WHAT IS BEING ASKED: Please restate, word for word, the lines below that begin at the one with "to yangyang198354-haha/NetworkAgentDemo, a" and end at the one with "(f3adc92), hardened the". Leave out all other lines.

[Version difference data]
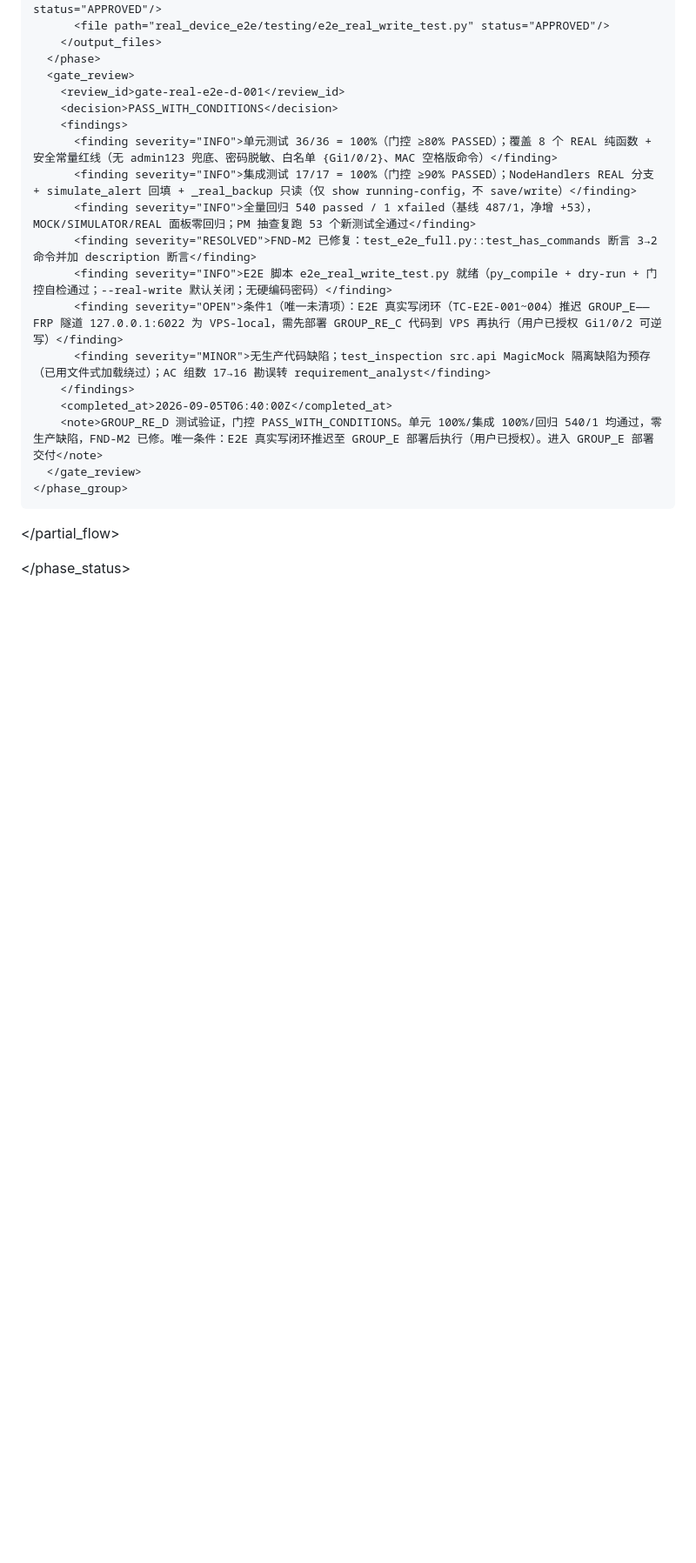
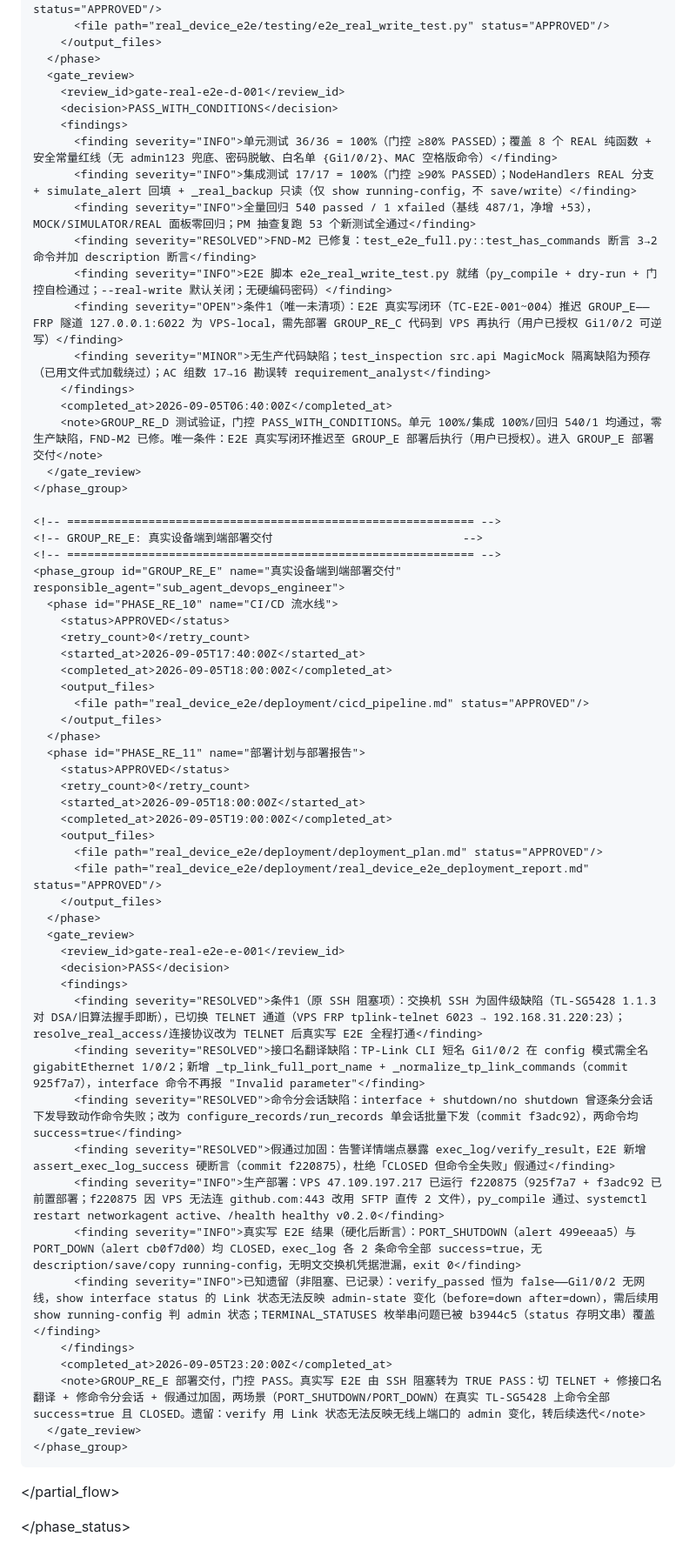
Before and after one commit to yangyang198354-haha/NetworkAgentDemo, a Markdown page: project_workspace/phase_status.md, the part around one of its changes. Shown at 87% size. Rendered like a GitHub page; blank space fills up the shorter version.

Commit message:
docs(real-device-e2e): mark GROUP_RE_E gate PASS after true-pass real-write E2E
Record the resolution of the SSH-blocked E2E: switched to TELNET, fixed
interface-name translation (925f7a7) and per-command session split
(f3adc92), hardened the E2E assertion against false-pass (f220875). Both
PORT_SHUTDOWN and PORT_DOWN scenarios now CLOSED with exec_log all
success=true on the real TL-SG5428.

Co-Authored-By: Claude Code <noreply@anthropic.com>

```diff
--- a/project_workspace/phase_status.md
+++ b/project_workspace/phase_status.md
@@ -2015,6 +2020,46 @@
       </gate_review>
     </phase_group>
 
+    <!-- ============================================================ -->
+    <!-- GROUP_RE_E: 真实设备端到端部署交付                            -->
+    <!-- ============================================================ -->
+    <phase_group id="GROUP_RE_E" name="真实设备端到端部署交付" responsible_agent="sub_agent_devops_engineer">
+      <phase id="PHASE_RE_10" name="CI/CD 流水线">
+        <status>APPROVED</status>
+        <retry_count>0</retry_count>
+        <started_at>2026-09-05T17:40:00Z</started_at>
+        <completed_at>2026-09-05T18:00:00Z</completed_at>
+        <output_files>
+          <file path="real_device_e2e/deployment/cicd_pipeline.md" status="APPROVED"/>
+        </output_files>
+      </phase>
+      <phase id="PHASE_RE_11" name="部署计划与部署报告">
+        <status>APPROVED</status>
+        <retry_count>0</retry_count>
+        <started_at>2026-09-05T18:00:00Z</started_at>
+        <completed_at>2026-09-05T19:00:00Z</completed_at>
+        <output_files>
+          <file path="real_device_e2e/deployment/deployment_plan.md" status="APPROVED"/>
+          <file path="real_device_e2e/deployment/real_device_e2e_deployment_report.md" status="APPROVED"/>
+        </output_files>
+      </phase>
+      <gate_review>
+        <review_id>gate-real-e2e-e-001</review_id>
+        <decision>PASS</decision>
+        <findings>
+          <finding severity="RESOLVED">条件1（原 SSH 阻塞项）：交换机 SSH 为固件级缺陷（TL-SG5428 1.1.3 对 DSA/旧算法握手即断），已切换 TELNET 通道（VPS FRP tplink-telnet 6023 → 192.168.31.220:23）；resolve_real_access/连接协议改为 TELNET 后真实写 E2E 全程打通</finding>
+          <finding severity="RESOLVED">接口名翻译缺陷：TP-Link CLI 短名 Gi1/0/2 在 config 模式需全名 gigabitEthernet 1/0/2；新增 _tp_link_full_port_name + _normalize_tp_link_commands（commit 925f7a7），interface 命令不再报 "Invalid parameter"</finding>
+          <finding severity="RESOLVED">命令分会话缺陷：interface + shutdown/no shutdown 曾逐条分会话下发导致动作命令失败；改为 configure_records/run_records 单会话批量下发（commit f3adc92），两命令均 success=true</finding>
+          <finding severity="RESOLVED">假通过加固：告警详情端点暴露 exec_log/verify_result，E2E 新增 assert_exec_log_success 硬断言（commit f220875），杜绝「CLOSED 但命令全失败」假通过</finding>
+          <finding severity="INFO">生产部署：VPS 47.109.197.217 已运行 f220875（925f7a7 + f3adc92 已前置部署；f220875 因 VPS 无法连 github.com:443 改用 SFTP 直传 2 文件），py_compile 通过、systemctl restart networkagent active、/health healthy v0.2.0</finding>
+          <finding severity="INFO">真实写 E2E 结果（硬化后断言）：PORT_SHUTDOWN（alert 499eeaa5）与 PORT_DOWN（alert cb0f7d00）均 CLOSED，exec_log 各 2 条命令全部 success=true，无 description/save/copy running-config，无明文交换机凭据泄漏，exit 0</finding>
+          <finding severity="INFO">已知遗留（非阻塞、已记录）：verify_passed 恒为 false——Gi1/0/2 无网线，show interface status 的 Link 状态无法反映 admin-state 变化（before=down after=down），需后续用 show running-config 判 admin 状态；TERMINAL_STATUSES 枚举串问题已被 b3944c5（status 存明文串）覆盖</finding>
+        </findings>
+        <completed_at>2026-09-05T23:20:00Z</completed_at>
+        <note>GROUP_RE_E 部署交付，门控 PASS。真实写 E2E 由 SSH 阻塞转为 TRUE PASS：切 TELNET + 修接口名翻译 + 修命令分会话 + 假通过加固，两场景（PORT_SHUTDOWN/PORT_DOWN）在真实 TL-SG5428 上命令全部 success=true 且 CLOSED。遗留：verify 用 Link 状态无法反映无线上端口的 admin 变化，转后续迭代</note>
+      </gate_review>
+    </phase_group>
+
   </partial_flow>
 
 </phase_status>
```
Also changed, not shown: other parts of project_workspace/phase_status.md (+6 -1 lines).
---
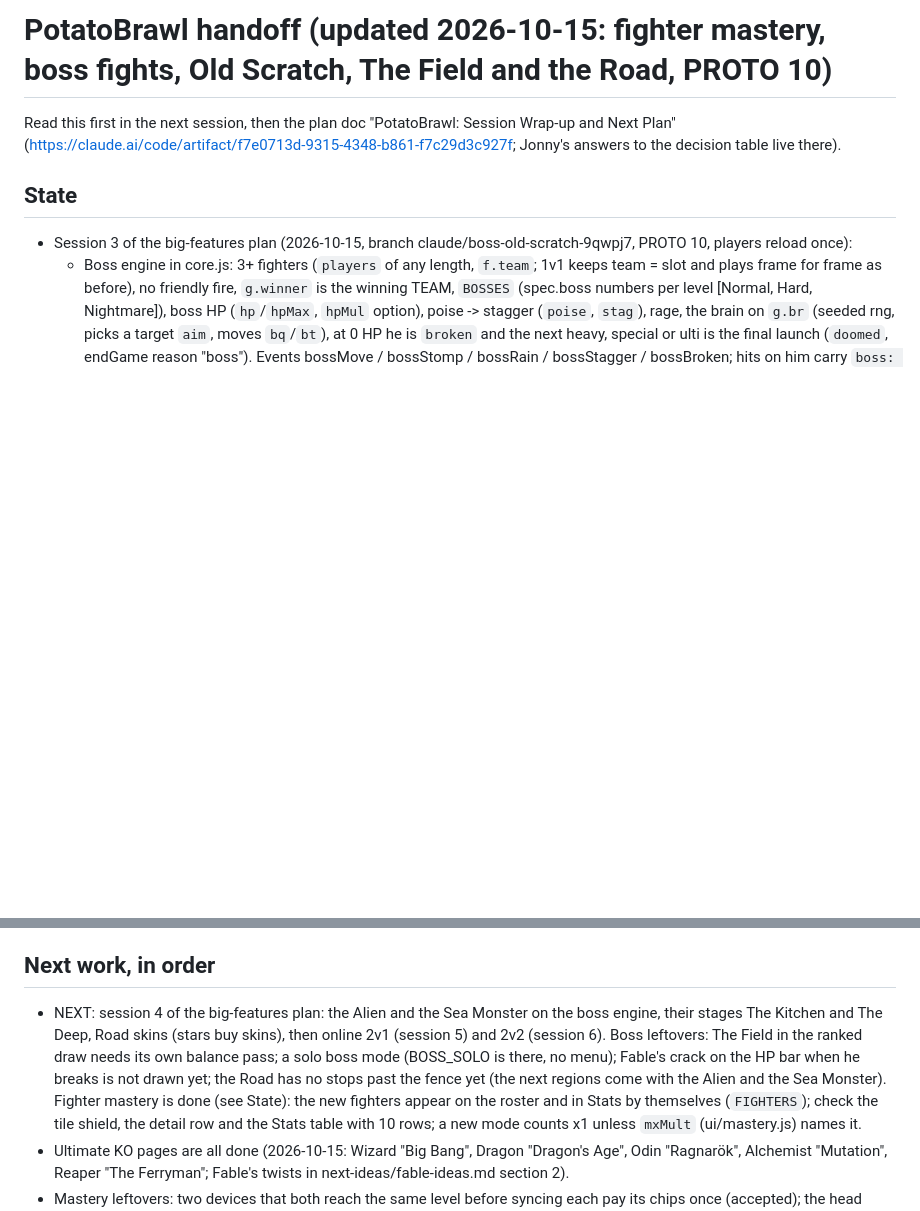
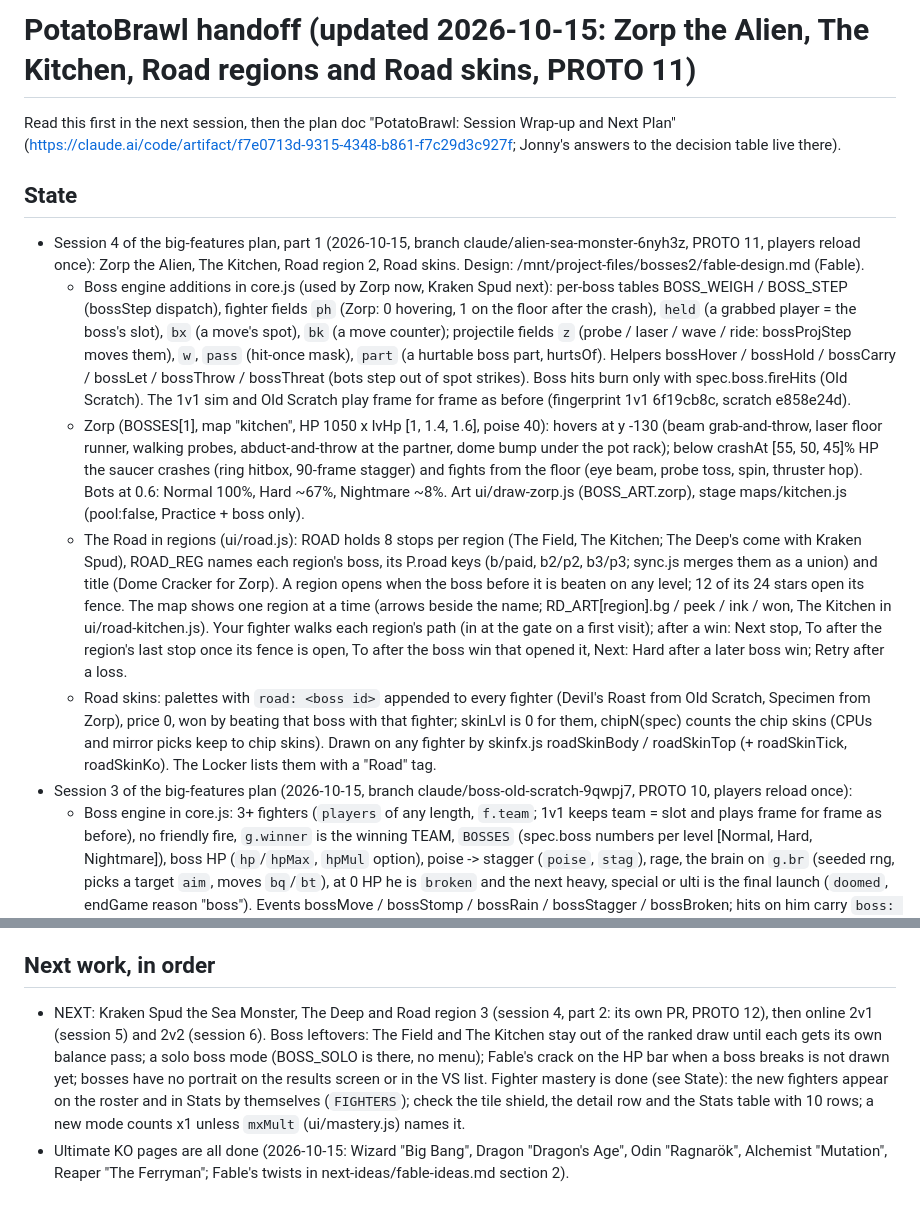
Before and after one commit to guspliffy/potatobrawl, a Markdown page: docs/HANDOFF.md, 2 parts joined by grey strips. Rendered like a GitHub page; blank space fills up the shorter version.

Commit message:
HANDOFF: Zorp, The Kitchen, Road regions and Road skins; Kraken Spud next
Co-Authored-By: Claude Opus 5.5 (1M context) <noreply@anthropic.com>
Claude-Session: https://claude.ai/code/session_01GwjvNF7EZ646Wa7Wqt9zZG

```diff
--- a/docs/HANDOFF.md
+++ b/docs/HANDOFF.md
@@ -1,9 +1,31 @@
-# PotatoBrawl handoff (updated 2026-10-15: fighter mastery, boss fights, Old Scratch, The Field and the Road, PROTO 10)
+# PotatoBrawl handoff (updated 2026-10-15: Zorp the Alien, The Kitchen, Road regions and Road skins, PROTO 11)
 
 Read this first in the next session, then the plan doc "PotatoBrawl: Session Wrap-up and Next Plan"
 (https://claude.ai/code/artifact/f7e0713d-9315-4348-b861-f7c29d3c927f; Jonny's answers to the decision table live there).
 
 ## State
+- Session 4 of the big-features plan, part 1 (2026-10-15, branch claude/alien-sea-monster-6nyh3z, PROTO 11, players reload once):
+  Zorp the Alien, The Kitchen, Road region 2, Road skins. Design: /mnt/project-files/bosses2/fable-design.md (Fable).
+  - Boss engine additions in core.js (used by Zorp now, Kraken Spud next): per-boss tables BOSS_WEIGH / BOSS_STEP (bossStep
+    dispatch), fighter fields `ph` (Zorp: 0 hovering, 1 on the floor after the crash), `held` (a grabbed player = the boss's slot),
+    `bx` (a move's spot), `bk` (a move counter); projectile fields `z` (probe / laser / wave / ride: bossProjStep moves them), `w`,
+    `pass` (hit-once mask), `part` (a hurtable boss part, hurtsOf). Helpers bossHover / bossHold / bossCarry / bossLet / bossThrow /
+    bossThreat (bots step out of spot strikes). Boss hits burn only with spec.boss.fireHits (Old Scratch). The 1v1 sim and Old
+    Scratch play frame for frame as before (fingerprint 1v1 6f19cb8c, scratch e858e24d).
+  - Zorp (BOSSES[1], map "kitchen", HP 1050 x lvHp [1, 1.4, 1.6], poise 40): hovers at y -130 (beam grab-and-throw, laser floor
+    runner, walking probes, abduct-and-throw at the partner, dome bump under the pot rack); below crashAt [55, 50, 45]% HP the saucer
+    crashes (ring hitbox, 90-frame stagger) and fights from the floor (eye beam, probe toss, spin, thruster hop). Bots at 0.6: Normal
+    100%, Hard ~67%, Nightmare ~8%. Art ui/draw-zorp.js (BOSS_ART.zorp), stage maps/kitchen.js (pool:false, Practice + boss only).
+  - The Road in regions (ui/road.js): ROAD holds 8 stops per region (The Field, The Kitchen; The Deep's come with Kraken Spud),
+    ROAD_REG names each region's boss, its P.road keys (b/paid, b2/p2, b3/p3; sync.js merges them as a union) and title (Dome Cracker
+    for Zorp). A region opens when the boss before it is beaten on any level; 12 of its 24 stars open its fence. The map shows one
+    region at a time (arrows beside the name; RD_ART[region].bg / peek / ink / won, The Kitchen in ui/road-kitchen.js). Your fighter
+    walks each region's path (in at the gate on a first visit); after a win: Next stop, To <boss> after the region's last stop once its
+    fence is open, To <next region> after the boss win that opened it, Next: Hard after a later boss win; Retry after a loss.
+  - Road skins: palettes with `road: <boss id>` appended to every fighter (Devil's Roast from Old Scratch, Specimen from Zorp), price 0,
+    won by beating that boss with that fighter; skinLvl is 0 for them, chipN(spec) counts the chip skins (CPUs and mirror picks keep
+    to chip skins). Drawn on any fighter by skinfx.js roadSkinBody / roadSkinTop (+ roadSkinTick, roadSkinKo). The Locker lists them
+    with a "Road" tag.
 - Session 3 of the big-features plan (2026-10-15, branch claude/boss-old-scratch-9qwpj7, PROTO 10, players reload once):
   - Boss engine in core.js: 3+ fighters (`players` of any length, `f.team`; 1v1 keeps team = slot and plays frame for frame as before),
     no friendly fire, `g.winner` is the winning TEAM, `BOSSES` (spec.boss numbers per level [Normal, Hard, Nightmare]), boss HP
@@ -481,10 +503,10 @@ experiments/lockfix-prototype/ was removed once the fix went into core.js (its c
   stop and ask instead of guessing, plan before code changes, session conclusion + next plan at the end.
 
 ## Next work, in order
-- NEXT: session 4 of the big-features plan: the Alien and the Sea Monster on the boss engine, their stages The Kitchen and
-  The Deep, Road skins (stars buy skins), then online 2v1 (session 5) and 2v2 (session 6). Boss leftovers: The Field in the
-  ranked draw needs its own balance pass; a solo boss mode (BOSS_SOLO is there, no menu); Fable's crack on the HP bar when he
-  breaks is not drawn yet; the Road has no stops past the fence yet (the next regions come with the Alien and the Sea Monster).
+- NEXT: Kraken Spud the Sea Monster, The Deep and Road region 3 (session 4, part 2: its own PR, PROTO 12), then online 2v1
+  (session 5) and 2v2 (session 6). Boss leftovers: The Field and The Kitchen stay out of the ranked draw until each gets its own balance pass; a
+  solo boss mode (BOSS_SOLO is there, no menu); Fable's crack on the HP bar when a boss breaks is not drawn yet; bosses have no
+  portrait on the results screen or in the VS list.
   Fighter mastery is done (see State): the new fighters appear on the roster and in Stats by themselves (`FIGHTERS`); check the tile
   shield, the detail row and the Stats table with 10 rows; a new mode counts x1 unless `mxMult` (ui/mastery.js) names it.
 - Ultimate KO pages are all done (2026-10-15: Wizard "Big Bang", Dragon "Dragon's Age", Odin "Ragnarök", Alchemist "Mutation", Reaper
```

RESULT:
Before and after one commit to yangyang198354-haha/NetworkAgentDemo, a Markdown page: project_workspace/phase_status.md, the part around one of its changes. Shown at 87% size. Rendered like a GitHub page; blank space fills up the shorter version.

Commit message:
docs(real-device-e2e): mark GROUP_RE_E gate PASS after true-pass real-write E2E
Record the resolution of the SSH-blocked E2E: switched to TELNET, fixed
interface-name translation (925f7a7) and per-command session split
(f3adc92), hardened the E2E assertion against false-pass (f220875). Both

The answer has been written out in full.